The mind-controlled robot in this experiment also showed a high degree of motor control, as it’s able to track a computer cursor as it moves across a screen. This is obviously a huge step forward in the field, since it proves the viability of controlling computers with your brain more generally, which could have all kinds of potential applications, not least of which are providing people with paralysis or other kinds of disorders that affect movement an alternative way to operate computerized devices.
Date - Demonstrations - Executions - BCI - Tech

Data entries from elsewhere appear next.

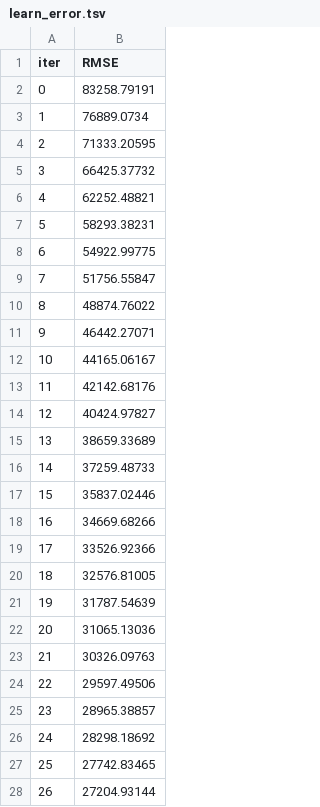
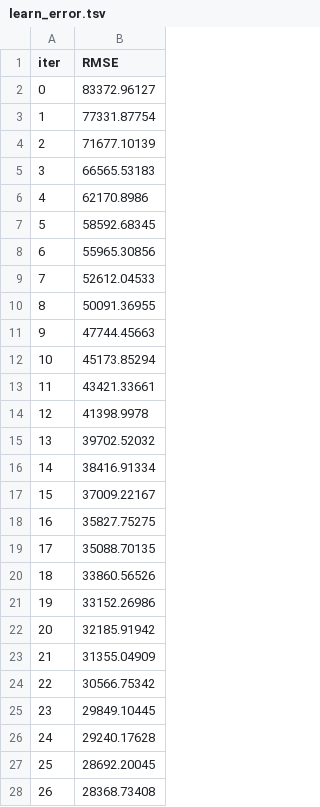
Before and after one commit to JeyaViknan/quantum-vs-classicalML, a TSV file: catboost_info/learn_error.tsv, drawn as a sheet; only a part is shown; the diff covers the shown part only.

```diff
--- a/catboost_info/learn_error.tsv
+++ b/catboost_info/learn_error.tsv
@@ -1,28 +1,28 @@
 iter	RMSE
-0	83258.79191
-1	76889.0734
-2	71333.20595
-3	66425.37732
-4	62252.48821
-5	58293.38231
-6	54922.99775
-7	51756.55847
-8	48874.76022
-9	46442.27071
-10	44165.06167
-11	42142.68176
-12	40424.97827
-13	38659.33689
-14	37259.48733
-15	35837.02446
-16	34669.68266
-17	33526.92366
-18	32576.81005
-19	31787.54639
-20	31065.13036
-21	30326.09763
-22	29597.49506
-23	28965.38857
-24	28298.18692
-25	27742.83465
-26	27204.93144
+0	83372.96127
+1	77331.87754
+2	71677.10139
+3	66565.53183
+4	62170.8986
+5	58592.68345
+6	55965.30856
+7	52612.04533
+8	50091.36955
+9	47744.45663
+10	45173.85294
+11	43421.33661
+12	41398.9978
+13	39702.52032
+14	38416.91334
+15	37009.22167
+16	35827.75275
+17	35088.70135
+18	33860.56526
+19	33152.26986
+20	32185.91942
+21	31355.04909
+22	30566.75342
+23	29849.10445
+24	29240.17628
+25	28692.20045
+26	28368.73408
```
Also changed, not shown: 73 edited cells elsewhere in this file, catboost_info/time_left.tsv, 2 other files.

To date, successful, highly precise demonstrations and executions of BCI tech in people has depended on systems that incorporate brain implants, which pick...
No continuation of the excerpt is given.